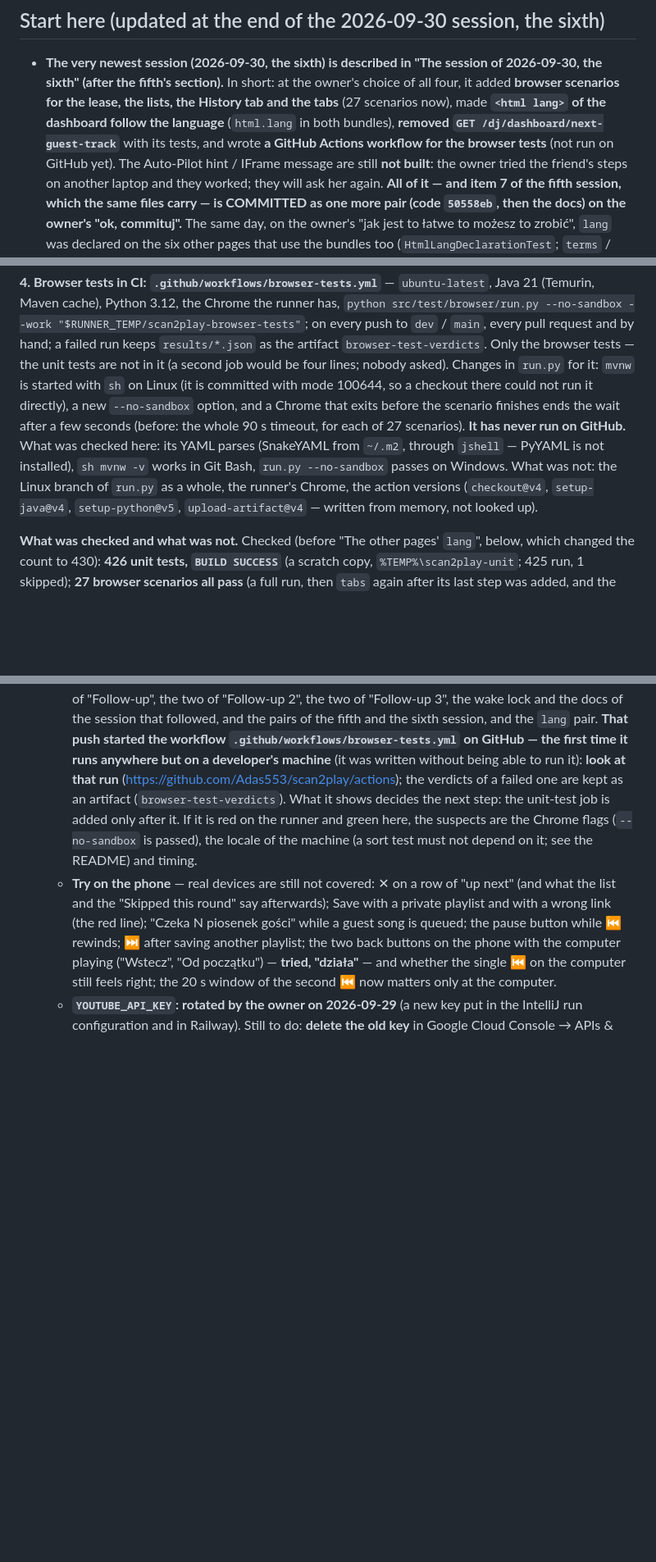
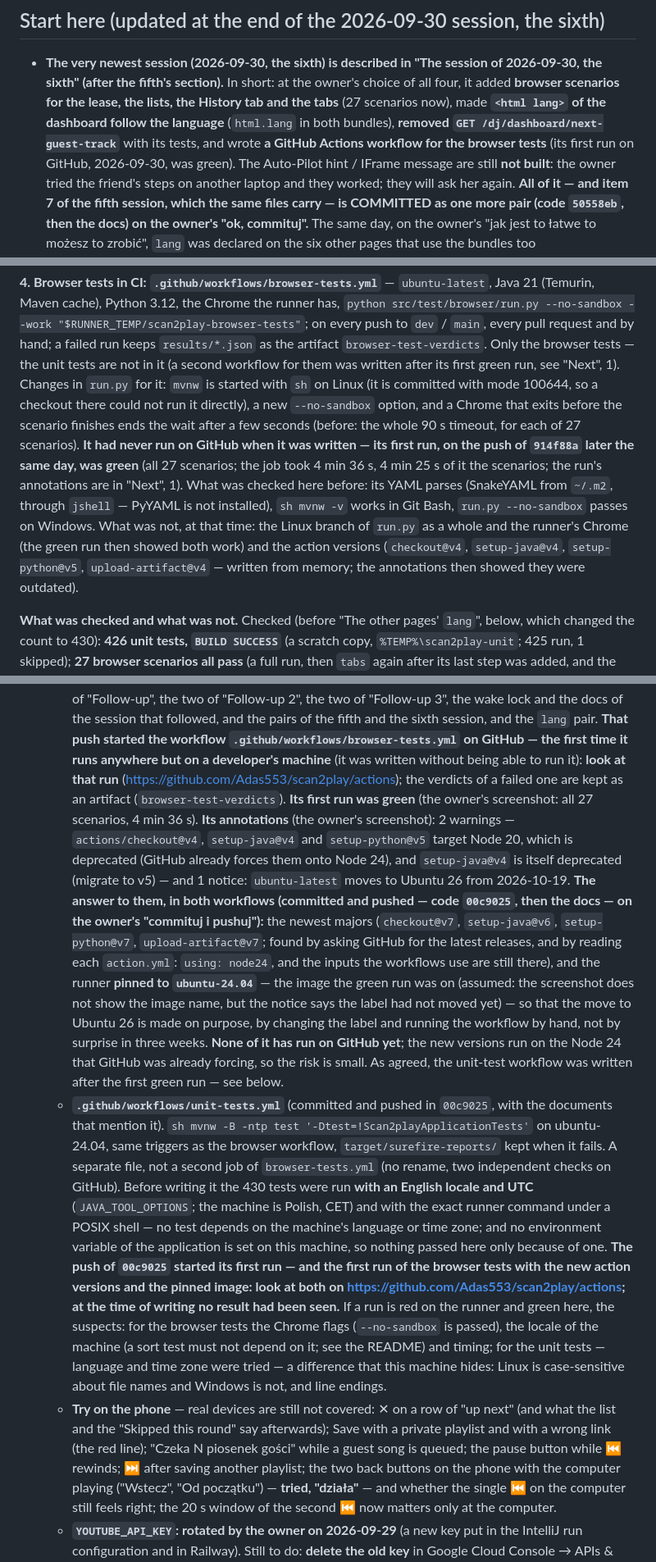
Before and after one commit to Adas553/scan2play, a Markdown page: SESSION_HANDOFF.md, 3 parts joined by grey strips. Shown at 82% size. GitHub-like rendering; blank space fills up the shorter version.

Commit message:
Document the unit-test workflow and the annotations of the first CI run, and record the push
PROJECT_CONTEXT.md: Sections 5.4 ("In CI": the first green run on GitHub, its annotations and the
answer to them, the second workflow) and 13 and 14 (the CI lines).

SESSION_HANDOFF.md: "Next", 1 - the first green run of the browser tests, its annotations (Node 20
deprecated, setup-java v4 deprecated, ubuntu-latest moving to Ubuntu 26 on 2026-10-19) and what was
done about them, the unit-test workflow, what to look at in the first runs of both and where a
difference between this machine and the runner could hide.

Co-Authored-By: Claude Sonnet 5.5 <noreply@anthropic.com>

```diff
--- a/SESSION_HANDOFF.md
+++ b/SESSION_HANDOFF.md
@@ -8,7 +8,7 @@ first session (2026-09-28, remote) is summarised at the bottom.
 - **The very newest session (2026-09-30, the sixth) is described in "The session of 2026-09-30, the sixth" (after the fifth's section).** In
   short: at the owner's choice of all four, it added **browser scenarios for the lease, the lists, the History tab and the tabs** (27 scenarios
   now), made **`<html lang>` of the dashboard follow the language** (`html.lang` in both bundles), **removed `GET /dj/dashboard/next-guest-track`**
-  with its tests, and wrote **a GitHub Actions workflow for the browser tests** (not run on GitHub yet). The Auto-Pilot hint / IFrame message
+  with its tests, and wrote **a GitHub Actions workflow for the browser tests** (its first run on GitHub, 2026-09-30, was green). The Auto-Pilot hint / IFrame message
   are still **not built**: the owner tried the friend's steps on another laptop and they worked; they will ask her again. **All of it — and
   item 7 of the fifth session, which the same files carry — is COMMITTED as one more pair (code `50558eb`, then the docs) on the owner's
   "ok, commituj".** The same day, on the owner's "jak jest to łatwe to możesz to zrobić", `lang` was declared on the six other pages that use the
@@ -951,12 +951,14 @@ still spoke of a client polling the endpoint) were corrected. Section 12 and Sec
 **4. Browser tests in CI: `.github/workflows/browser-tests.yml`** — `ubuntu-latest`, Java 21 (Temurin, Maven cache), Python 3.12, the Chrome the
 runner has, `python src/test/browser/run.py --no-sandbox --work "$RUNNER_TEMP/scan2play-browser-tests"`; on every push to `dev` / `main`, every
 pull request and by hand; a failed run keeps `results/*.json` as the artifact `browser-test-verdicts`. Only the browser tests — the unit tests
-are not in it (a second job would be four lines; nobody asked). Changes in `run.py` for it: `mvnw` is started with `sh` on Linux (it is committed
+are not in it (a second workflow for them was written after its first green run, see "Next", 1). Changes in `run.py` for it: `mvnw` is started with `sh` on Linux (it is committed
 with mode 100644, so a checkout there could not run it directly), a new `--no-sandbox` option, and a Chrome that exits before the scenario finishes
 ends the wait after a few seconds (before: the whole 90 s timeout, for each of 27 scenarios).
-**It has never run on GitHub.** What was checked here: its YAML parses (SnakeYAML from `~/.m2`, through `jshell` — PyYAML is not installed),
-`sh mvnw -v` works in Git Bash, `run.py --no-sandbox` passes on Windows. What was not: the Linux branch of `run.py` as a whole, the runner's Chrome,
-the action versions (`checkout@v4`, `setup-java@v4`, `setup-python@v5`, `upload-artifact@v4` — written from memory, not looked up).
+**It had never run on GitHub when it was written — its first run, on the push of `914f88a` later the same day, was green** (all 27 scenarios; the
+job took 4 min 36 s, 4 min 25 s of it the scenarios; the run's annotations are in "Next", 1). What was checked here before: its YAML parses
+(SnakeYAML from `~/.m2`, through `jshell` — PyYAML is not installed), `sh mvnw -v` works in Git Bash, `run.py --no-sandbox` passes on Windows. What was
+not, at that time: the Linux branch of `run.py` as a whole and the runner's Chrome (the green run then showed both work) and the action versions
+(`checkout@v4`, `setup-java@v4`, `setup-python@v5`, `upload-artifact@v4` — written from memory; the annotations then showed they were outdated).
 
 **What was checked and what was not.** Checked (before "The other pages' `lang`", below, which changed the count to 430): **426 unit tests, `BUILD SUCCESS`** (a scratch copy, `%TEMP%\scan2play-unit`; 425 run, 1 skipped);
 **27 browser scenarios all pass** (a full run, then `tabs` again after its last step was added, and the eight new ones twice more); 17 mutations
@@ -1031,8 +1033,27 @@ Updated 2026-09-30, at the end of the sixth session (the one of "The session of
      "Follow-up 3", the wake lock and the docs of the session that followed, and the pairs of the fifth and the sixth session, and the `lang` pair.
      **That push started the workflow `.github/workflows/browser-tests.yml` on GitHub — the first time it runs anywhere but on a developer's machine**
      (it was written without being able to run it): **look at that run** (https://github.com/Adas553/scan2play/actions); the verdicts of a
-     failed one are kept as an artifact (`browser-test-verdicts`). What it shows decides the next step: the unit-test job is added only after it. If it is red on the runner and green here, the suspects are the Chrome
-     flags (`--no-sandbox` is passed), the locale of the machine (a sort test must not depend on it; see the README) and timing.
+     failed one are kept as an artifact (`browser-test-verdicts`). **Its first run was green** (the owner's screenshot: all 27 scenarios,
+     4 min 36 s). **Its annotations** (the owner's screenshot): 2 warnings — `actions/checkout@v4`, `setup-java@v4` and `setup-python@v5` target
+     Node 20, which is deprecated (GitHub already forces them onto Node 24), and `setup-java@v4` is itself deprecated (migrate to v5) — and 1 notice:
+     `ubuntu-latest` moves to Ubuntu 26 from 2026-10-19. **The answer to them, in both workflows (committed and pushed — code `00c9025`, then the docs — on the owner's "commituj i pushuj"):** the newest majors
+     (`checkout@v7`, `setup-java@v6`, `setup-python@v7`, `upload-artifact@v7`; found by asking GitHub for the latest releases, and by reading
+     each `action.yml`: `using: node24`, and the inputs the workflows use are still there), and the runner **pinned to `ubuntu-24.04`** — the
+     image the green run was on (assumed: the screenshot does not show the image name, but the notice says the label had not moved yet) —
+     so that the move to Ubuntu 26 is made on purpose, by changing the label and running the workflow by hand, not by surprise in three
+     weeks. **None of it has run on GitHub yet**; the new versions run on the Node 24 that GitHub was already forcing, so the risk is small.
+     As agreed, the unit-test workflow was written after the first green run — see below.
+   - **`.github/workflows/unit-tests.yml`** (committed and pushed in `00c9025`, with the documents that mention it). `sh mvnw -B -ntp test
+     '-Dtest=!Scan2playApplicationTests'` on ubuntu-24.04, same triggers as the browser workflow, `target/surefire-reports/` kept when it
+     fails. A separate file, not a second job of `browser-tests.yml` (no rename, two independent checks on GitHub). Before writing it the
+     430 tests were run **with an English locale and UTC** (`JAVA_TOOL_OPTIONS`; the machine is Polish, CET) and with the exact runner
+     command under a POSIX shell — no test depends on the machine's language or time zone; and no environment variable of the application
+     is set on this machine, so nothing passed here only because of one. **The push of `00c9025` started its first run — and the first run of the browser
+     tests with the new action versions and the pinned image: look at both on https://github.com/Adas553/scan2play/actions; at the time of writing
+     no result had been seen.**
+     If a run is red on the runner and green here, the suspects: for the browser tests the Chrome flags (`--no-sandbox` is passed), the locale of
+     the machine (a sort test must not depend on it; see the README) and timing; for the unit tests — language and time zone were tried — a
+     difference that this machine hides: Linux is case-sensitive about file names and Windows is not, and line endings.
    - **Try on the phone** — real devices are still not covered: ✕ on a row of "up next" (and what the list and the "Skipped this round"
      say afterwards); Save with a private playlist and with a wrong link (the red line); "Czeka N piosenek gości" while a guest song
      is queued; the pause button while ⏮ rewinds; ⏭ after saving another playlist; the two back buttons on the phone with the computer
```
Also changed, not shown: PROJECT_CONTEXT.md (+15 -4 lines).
---
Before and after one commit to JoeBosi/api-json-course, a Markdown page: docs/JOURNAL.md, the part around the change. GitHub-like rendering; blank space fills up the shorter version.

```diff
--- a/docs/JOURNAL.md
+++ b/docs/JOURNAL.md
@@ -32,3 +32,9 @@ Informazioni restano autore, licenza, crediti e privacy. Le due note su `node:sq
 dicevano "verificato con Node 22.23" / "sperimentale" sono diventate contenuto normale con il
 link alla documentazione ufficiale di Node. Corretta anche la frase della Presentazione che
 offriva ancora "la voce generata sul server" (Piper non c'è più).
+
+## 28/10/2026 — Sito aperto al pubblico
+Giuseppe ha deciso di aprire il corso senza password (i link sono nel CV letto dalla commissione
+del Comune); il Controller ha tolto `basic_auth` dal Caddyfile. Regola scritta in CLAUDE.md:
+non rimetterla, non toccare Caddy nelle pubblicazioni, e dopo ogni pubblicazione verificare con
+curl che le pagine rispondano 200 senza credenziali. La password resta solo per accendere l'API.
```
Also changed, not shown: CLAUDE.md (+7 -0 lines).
==
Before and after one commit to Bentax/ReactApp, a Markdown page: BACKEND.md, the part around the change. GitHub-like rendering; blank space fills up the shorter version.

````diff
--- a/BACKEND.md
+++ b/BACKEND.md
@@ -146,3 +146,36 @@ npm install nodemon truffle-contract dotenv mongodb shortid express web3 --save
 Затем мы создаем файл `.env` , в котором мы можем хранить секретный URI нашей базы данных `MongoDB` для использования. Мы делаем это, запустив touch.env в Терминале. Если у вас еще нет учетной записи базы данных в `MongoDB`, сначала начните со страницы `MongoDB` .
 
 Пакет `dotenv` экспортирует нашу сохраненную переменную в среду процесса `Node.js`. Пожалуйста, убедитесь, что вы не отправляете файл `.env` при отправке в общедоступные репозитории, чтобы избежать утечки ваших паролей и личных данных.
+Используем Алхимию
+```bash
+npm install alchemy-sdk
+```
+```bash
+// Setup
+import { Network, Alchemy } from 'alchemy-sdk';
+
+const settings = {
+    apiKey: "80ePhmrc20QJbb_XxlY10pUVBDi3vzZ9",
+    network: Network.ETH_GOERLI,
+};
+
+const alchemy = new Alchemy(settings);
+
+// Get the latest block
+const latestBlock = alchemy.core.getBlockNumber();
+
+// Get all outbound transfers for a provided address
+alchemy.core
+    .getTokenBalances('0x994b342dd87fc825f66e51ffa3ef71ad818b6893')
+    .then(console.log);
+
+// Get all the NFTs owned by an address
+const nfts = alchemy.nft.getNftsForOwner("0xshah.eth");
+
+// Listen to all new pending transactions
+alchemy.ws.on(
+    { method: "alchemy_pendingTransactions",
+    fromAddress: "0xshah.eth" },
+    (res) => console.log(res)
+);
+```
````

TASK TO CARRY OUT. State how many lines in the listing contain the word "were", and write nothing besides that number.

OUTPUT OF THE TASK. 4